Remember to look for the evidence for all the arguments that you come across


Read the following articles and complete an exercise sheet for each below.

Compare your answers with our completed exercise sheet below.

Article 1

Paton, G. (2012) 'Teachers call for fresh curbs on violent video games', The Daily Telegraph, 27th March.  [Accessed 27 August 2013]


 Article 2

The following article is from the Independent newspaper online:

Laurance, J. (2011) Cycle helmets: safety essential or health risk?  The Independent, 29 July. [Accessed 27 August 2013]

Next steps

If you thought this workshop was useful you may like to try:

  • Critical writing
  • Critical appraisal (for Health students)
  • Academic writing: an introduction
  • Reflective writing

Using material on this page


 Critical thinking - what it is and why it matters

What does it mean to be a critical student? This basic workshop will introduce you to the key aspects of critical thinking:

  • the main components of an argument
  • what makes an argument succeed or fail
  • identifying supporting evidence
  • recognising the most reliable research


This session is aimed at undergraduates but is suitable for any level of study.

                student thinking

Forthcoming Workshops

The workshops are on the following dates and times:


Date Time Room
Thursday 1st March 2018 12:00 - 13:00 T2.07

There's no need to book - just come along

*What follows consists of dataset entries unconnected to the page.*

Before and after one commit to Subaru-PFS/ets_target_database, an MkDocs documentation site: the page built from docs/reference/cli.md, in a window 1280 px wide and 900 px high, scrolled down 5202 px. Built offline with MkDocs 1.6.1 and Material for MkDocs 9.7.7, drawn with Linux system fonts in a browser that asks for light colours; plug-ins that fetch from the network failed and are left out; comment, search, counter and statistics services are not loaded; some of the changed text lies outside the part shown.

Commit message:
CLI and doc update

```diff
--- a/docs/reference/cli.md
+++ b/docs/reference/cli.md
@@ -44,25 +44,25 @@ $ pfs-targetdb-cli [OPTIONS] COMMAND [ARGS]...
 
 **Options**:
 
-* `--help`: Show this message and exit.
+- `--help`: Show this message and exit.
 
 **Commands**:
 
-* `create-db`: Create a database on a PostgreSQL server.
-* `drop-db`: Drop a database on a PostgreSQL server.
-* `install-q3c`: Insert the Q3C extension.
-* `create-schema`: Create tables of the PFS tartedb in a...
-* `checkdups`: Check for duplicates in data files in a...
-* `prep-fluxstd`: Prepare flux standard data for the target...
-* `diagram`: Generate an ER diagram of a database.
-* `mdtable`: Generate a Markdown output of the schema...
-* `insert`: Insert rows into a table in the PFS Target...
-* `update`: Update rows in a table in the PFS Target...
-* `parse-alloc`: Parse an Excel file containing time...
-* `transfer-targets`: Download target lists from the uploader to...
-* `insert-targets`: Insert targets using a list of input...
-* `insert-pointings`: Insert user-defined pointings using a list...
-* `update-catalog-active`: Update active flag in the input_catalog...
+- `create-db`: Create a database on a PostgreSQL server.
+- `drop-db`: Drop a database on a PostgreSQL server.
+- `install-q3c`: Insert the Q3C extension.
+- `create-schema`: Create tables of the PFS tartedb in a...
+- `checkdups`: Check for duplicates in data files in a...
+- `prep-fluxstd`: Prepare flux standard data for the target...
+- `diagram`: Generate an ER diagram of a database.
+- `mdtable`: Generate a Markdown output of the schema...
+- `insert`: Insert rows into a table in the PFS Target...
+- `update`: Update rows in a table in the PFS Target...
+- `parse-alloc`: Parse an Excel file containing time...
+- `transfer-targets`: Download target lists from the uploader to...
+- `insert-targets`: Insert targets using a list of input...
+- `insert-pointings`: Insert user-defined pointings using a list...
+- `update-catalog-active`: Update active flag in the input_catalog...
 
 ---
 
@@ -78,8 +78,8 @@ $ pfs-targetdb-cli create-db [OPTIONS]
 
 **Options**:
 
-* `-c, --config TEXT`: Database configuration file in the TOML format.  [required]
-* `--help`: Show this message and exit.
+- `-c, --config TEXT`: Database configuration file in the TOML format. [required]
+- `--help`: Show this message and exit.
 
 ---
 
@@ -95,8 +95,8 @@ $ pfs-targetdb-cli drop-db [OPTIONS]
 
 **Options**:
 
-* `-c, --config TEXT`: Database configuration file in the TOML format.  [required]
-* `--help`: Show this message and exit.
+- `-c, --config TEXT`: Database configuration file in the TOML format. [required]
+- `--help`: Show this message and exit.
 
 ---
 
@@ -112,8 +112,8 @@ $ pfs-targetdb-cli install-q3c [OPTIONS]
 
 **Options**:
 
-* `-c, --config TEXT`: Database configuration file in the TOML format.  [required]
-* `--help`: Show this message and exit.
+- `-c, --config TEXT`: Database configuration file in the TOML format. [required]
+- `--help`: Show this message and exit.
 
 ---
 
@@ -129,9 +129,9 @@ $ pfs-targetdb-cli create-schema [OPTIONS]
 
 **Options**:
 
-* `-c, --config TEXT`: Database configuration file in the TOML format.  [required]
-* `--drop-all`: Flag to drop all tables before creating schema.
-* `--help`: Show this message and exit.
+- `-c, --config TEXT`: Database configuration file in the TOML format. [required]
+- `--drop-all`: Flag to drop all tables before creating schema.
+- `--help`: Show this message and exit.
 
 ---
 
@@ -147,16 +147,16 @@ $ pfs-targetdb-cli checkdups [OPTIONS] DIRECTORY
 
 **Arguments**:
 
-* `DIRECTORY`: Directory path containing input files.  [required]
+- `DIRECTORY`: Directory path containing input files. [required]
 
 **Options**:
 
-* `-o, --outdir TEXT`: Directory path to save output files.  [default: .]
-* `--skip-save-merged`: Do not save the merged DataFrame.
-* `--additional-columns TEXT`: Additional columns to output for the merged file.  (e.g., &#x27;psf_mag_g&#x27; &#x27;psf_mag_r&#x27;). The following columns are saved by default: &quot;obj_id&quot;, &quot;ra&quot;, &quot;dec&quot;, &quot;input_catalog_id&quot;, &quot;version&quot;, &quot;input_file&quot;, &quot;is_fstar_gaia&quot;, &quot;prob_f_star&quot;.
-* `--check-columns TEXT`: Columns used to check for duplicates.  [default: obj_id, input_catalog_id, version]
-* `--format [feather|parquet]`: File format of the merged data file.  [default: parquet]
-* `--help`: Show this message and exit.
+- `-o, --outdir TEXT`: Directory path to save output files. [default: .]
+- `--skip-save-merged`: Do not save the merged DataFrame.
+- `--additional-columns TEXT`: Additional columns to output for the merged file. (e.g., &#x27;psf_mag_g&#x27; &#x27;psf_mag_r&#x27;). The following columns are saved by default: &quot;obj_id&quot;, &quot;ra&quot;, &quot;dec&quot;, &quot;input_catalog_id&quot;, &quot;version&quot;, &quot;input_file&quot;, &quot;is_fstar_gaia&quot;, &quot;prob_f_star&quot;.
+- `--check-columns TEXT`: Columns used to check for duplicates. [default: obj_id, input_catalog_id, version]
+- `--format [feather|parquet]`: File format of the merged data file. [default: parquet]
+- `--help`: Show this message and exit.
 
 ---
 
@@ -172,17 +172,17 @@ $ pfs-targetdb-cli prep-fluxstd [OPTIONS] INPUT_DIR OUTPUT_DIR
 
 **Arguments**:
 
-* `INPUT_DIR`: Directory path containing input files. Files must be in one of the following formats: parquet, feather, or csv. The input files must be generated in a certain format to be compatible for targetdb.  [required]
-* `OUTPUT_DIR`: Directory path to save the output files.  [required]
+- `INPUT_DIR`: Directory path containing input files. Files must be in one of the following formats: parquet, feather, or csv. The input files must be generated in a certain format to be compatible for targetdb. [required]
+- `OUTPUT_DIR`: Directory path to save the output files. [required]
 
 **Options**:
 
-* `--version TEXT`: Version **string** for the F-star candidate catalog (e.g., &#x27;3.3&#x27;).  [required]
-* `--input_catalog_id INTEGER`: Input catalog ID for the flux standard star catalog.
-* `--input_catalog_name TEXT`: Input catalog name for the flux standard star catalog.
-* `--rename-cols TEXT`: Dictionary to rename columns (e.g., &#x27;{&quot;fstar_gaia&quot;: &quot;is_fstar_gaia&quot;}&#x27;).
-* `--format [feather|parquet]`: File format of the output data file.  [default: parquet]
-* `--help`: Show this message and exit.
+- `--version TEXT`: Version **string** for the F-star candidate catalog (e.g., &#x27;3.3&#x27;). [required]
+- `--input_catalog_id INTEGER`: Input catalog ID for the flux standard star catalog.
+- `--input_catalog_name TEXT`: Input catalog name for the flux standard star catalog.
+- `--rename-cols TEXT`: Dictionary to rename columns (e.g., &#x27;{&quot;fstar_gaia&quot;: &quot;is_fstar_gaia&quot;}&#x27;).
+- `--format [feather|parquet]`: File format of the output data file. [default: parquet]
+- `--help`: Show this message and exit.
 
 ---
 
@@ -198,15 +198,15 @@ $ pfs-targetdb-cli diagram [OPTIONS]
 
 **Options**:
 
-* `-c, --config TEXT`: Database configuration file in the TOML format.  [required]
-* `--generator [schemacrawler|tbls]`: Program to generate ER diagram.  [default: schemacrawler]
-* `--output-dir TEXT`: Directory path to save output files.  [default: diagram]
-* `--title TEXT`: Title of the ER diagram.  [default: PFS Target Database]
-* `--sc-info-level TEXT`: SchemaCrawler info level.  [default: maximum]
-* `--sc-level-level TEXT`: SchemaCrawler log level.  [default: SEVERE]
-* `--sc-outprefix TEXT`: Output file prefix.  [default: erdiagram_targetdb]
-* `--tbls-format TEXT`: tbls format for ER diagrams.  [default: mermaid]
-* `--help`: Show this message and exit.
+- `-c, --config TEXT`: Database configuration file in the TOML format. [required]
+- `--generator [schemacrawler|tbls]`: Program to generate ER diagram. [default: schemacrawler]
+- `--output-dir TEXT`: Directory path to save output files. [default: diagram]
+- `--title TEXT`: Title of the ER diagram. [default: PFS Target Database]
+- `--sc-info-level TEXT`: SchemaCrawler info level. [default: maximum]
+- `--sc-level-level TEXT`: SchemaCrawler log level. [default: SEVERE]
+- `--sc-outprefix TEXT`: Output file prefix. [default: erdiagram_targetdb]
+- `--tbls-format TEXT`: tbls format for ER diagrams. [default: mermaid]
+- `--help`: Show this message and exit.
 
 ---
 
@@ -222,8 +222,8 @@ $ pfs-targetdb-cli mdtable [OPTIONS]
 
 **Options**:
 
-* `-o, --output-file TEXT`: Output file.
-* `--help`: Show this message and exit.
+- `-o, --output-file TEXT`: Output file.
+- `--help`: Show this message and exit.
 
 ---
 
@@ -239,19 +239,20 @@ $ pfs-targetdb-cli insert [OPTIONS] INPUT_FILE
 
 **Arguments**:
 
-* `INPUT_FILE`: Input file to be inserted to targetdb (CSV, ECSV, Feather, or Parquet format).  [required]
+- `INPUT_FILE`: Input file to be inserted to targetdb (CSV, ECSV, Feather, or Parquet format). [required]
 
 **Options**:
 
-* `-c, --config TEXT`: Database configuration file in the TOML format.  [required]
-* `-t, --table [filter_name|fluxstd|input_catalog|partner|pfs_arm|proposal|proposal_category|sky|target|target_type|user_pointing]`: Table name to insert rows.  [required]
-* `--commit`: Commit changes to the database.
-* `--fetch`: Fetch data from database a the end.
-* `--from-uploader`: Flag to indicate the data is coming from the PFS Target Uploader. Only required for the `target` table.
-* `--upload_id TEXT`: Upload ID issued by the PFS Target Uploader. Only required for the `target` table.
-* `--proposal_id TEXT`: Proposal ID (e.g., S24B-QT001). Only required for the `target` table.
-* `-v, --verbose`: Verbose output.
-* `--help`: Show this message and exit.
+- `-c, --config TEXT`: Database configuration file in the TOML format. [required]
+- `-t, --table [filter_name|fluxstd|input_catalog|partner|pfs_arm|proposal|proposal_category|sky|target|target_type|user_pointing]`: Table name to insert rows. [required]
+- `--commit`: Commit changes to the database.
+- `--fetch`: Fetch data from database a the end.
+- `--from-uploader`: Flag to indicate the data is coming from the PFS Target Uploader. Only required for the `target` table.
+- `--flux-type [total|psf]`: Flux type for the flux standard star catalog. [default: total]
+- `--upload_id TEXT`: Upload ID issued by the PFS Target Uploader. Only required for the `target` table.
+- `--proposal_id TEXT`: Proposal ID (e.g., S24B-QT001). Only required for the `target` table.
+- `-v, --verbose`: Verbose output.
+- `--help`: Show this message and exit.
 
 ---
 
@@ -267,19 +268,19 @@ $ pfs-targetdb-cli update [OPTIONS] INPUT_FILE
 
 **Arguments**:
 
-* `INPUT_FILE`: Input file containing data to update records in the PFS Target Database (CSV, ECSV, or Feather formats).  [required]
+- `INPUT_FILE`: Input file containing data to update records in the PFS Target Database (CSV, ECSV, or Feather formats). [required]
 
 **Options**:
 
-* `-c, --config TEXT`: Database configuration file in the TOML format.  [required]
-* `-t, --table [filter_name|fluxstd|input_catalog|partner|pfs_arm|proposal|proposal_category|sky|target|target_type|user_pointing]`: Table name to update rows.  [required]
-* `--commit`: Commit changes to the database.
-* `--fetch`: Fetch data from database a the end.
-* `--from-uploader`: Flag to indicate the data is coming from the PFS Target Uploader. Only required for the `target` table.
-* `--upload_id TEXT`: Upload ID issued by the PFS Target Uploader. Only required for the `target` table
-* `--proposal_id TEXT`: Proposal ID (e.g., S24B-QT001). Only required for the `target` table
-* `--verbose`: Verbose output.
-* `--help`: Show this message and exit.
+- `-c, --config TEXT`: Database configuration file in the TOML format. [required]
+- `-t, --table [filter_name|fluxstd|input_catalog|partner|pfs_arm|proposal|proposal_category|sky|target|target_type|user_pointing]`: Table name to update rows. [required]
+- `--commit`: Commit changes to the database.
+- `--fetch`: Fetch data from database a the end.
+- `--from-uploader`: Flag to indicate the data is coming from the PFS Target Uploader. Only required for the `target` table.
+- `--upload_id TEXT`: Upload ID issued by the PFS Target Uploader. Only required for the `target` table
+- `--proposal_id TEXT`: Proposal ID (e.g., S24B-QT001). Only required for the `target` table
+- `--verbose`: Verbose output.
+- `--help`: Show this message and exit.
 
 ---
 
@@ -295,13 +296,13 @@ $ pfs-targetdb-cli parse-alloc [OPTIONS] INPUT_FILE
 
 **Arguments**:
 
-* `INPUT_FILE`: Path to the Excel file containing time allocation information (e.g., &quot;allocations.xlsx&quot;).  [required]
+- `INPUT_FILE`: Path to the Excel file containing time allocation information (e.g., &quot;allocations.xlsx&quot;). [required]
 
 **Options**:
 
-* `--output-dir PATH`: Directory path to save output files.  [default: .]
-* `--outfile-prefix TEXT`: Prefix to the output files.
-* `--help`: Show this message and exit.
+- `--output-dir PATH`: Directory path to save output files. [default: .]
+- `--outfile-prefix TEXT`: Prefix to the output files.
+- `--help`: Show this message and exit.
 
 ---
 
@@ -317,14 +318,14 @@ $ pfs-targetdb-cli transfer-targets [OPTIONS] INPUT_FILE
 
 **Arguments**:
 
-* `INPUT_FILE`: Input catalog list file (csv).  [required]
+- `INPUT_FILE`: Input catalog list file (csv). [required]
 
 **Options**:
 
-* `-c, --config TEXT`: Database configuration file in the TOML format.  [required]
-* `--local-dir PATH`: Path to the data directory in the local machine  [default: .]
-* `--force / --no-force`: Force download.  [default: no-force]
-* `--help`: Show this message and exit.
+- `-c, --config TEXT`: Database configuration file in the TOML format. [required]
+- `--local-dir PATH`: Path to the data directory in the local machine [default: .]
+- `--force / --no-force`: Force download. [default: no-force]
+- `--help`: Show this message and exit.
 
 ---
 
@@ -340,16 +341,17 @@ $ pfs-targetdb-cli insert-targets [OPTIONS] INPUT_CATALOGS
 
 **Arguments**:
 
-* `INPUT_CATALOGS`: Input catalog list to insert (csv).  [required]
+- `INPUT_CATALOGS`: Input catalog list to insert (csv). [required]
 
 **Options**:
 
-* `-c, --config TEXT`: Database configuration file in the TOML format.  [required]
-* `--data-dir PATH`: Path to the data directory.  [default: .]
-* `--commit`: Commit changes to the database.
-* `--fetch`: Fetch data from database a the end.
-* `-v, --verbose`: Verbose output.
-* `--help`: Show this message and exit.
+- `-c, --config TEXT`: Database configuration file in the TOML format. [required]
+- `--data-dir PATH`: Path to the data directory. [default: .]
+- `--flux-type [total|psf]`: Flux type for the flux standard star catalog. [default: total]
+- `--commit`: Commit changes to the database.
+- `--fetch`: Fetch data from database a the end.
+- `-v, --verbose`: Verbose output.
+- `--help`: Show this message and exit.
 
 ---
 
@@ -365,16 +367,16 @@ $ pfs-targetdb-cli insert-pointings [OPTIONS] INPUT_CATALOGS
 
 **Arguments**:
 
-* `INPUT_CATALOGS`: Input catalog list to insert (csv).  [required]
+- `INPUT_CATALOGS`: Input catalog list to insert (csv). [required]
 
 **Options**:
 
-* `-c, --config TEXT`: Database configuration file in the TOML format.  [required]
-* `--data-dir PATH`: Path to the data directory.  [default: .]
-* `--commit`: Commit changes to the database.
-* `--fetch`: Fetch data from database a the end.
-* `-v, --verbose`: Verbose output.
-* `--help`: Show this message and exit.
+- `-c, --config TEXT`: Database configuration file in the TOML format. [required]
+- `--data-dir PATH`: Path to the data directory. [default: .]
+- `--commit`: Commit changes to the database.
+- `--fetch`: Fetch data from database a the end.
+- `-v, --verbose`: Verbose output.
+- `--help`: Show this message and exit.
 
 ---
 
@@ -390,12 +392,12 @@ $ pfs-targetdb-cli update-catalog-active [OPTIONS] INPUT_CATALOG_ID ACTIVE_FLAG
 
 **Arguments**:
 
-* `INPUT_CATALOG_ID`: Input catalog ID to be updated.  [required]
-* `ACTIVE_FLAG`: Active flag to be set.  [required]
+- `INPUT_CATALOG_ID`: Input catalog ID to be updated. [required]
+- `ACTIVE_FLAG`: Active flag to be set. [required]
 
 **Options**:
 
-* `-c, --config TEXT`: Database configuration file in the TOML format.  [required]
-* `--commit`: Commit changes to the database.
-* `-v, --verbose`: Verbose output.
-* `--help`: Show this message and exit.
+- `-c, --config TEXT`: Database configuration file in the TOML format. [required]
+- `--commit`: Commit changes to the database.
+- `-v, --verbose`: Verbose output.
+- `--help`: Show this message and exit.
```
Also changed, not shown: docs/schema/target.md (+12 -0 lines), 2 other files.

If you need any adjustments to fully access this session, please contact in advance

What is Critical Thinking?

View the following introduction to critical thinking, which comes from the University of Leicester.

What students said about this workshop

 "It was very clear and the session was given very well – enjoyed it"

"Gave a good insight into what I don’t do but need to! Showed the need to drill right into an article rather than accepting on face value. A good session would recommend.  Well done!."

"Very useful. Interesting. Clear / logical. Clips and combination of media used excellent to explain critical thinking."

"It made me think about critical reading and how it is linked to critical writing.  Also it made me think about ‘real’ evidence rather than just my own thoughts / opinions."

"Made me realise how little I am critical about the sources I use.  I realised how difficult being critical is."

Further Reading